View Full Version : Poultry farmers cry foul

5th January 2012, 04:21 PM
Poultry farmers in the country are crying foul at what they termed the virtual neglect of players in the industry.

According to the Central Regional Best Farmer for 2006, Mr Oteng Asamoah, the government has removed subsidies meant for the sector, a situation he said was making it difficult for the farmers to continue with the trade.

Speaking in an interview with the Daily Graphic, he enumerated a number of challenges that the farmers faced and asked the government to show more commitment towards the sector.

Mr Asamoah said drugs for the birds, which were purchased from the Veterinary Department (VET) under the Ministry of Food and Agriculture (MOFA), were now being imported by private business people and were being sold at commercial prices.

“We used to go to the VET to buy these drugs for the birds at subsidized prices but this is no more”, he said.

Mr Asamaoh, who is the owner of Ottenberg Enterprise, said VET had also stopped offering extension services to poultry farmers.

“I was able to get a lot of technical advise on how to raise the birds and handle them from VET extension service personnel and that made me win the best farmer prize at Agona in 2005 and the Central Regional Best farmer in 2006”, he said.

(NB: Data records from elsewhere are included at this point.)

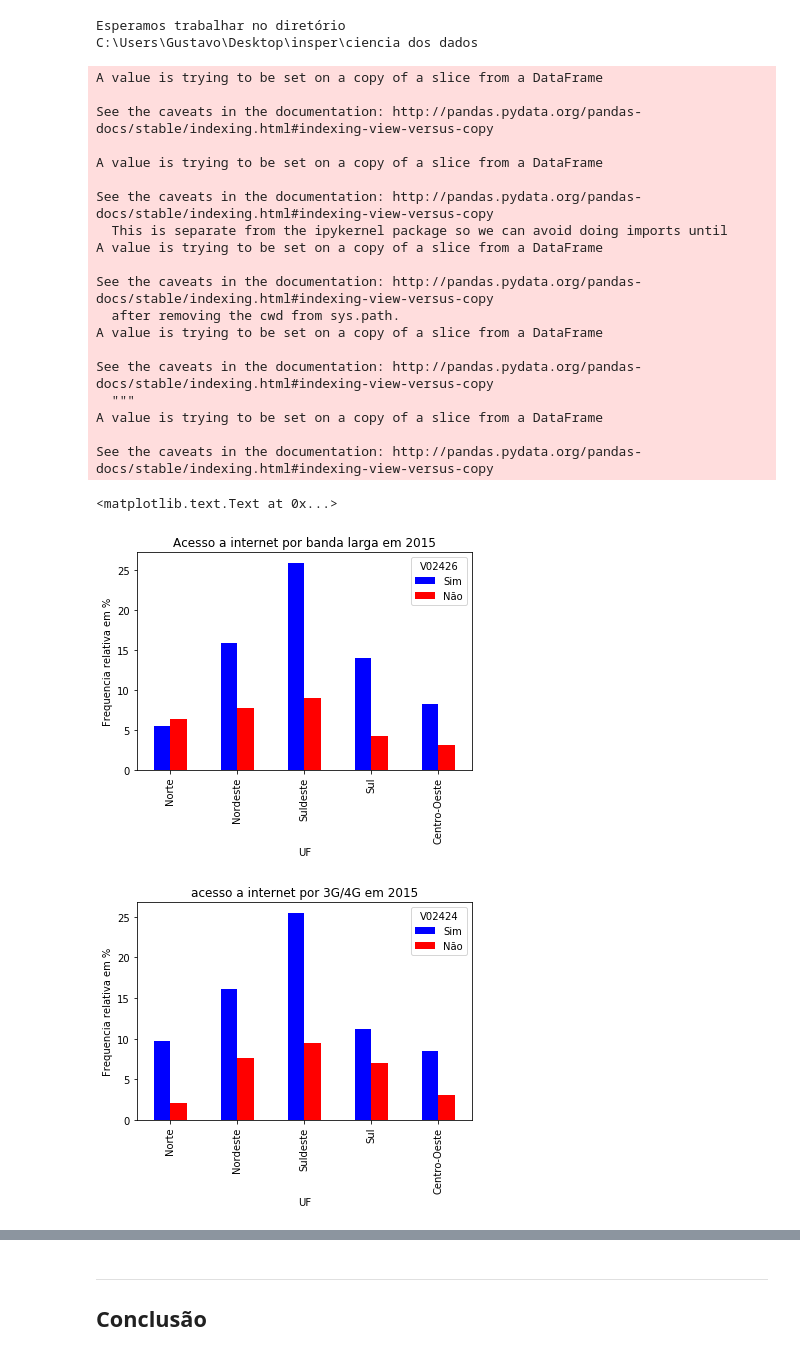
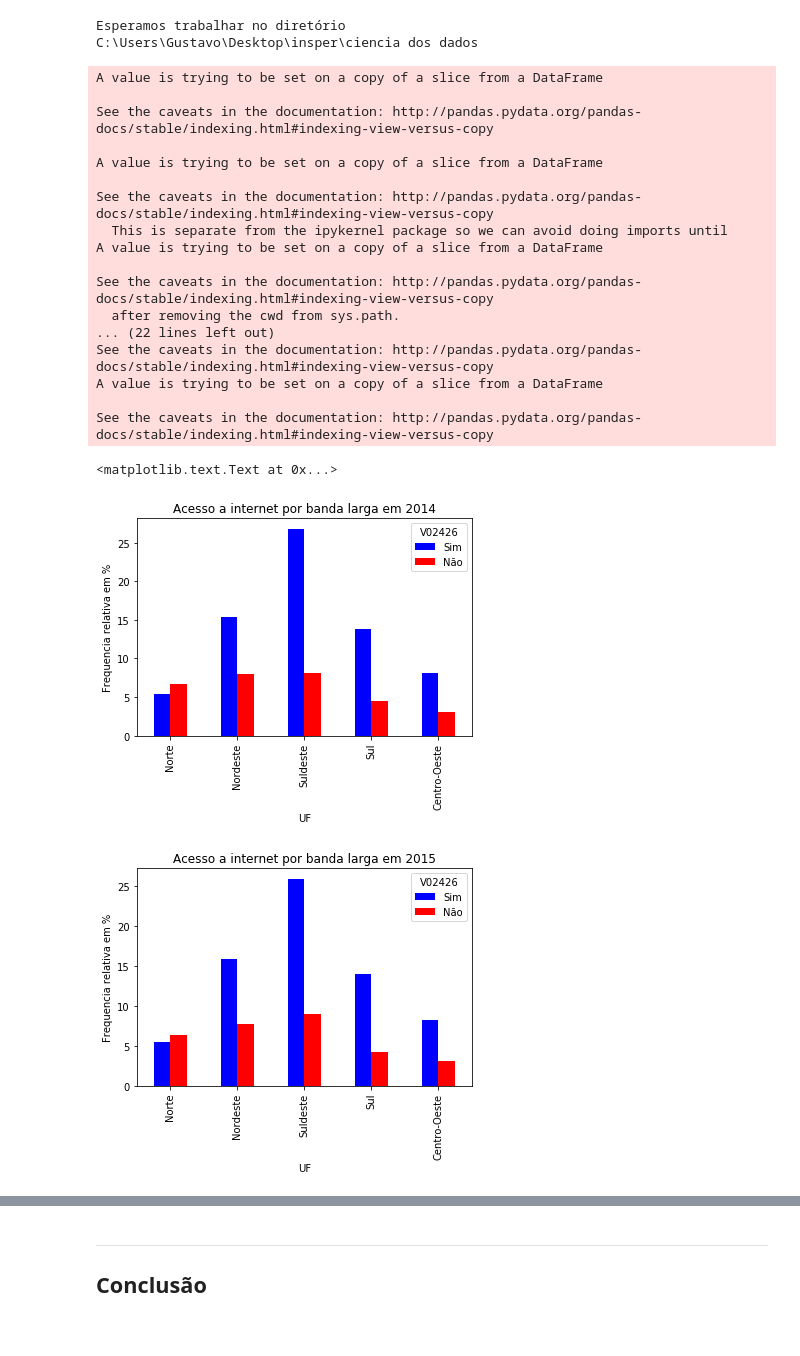
Before and after one commit to gubenites/Ciencia-dos-Dados, a Jupyter notebook: Projeto1 Layout.ipynb, the cells around one changed output, grey strips where cells are left out. Cells and saved outputs as stored; diff of their text form; code cells hidden in the pictures.

```diff
--- a/Projeto1 Layout.ipynb
+++ b/Projeto1 Layout.ipynb
@@ -42,48 +39,81 @@ dados.UF[(dados.UF >=20) & (dados.UF <=29)]= [20]
 dados.UF[(dados.UF >=30) & (dados.UF <=39)]= [30]
 dados.UF[(dados.UF >=40) & (dados.UF <=49)]= [40]
 dados.UF[(dados.UF >=50) & (dados.UF <=59)]= [50]
+
 dados.UF=dados.UF.astype("category")
 dados.UF.cat.categories=("Norte","Nordeste","Suldeste","Sul","Centro-Oeste")
+
 dados.V02426=dados.V02426.astype("category")
 dados.V02426.cat.categories=("Sim","Não")
+
 dados.V02424=dados.V02424.astype("category")
 dados.V02424.cat.categories=("Sim","Não")
+
+pd.to_numeric(dados2.UF)
+dados2.UF[(dados2.UF >=10) & (dados2.UF <=19)]= [10]
+dados2.UF[(dados2.UF >=20) & (dados2.UF <=29)]= [20]
+dados2.UF[(dados2.UF >=30) & (dados2.UF <=39)]= [30]
+dados2.UF[(dados2.UF >=40) & (dados2.UF <=49)]= [40]
+dados2.UF[(dados2.UF >=50) & (dados2.UF <=59)]= [50]
+
+dados2.UF=dados2.UF.astype("category")
+dados2.UF.cat.categories=("Norte","Nordeste","Suldeste","Sul","Centro-Oeste")
+
+dados2.V02426=dados2.V02426.astype("category")
+dados2.V02426.cat.categories=("Sim","Não")
+
+dados2.V02424=dados2.V02424.astype("category")
+dados2.V02424.cat.categories=("Sim","Não")
+
+ct3=pd.crosstab([dados2.UF],[dados2.V02426],normalize=True)
+soma3=ct3.sum().sum()
+ct3*100/soma3
+ct3 = (ct3/ct3.sum().sum()*100).round(decimals=5)
+ct3.plot(kind='bar',color=('blue','red'),)
+plt.ylabel('Frequencia relativa em %')
+plt.title('Acesso a internet por banda larga em 2014')
 
 ct1=pd.crosstab([dados.UF],[dados.V02426],normalize=True)
 soma2=ct1.sum().sum()
 ct1*100/soma2
 ct1 = (ct1/ct1.sum().sum()*100).round(decimals=5)
 ct1.plot(kind='bar',color=('blue','red'))
 plt.ylabel('Frequencia relativa em %')
 plt.title('Acesso a internet por banda larga em 2015')
 
+ct=pd.crosstab(dados2.UF,dados2.V02424, normalize=True)
+soma=ct.sum().sum()
+ct*100/soma
+ct = (ct/ct.sum().sum()*100).round(decimals=5)
+ct.plot(kind='bar',color=('blue','red'))
+plt.ylabel('Frequencia relativa em %')
+plt.title('acesso a internet por 3G/4G em 2014')
+
 ct=pd.crosstab([dados.UF],[dados.V02424], normalize=True)
 soma=ct.sum().sum()
 ct*100/soma
 ct = (ct/ct.sum().sum()*100).round(decimals=5)
 ct.plot(kind='bar',color=('blue','red'))
 plt.ylabel('Frequencia relativa em %')
 plt.title('acesso a internet por 3G/4G em 2015')
 # %% [output]
 A value is trying to be set on a copy of a slice from a DataFrame
 
 See the caveats in the documentation: http://pandas.pydata.org/pandas-docs/stable/indexing.html#indexing-view-versus-copy
 
 A value is trying to be set on a copy of a slice from a DataFrame
 
 See the caveats in the documentation: http://pandas.pydata.org/pandas-docs/stable/indexing.html#indexing-view-versus-copy
   This is separate from the ipykernel package so we can avoid doing imports until
 A value is trying to be set on a copy of a slice from a DataFrame
 
 See the caveats in the documentation: http://pandas.pydata.org/pandas-docs/stable/indexing.html#indexing-view-versus-copy
   after removing the cwd from sys.path.
+... (22 lines left out)
+See the caveats in the documentation: http://pandas.pydata.org/pandas-docs/stable/indexing.html#indexing-view-versus-copy
 A value is trying to be set on a copy of a slice from a DataFrame
 
 See the caveats in the documentation: http://pandas.pydata.org/pandas-docs/stable/indexing.html#indexing-view-versus-copy
-  """
-A value is trying to be set on a copy of a slice from a DataFrame
-
-See the caveats in the documentation: http://pandas.pydata.org/pandas-docs/stable/indexing.html#indexing-view-versus-copy
 <matplotlib.text.Text at 0x...>
-[figure, old version]
+[figure, new version]
-[figure, old version]
+[figure, new version]
```
Also changed, not shown: parts of 9 cells of this notebook.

He regretted that such technical services were no more; a situation which he said was having a serious impact on the work of poultry farmers across the country.

Mr Asamoah also raised the issue with the high cost of poultry feed for the birds, which he said, was uncompetitive.

“The poultry farmers are now buying maize on the market at prices same as the market women who use them for ‘kenkey’ among others”, he said.

To him, the high demand for the maize has affected the prices, which is highly unattractive to poultry farmers because “after we buy at such high prices, we are forced to pass on the cost to customers who buy our birds”.

Mr Asamoah said the bank purposely meant to support poultry farmers; the Agricultural Development Bank (ADB), has shied away from poultry farmers because the bank see the industry as too risky.

“Poultry farmers are not able to get soft loans from the bank anymore and that is also affecting us badly” he said.

He said competition from imported frozen birds was also a major factor that poultry farmers have to contend with.

Mr Asamoah said much as people cherished live birds for festivities, the cost drives them away and they resort to the imported products.

Asked whether the Ghanaian poultry farmer could supply enough to meet local demand, he replied in the affirmative, saying” if we have all the support from the government, we will feed the nation and even export”.

Mr Asamoah said many big players in the industry have all left and are now in real estate or road construction sectors.

He said those we employed as farmhands have been laid off and that is adding to the serious unemployment problem in the country.

Mr Asamoah asked the government to show greater commitment to the poultry industry to save it from total collapse.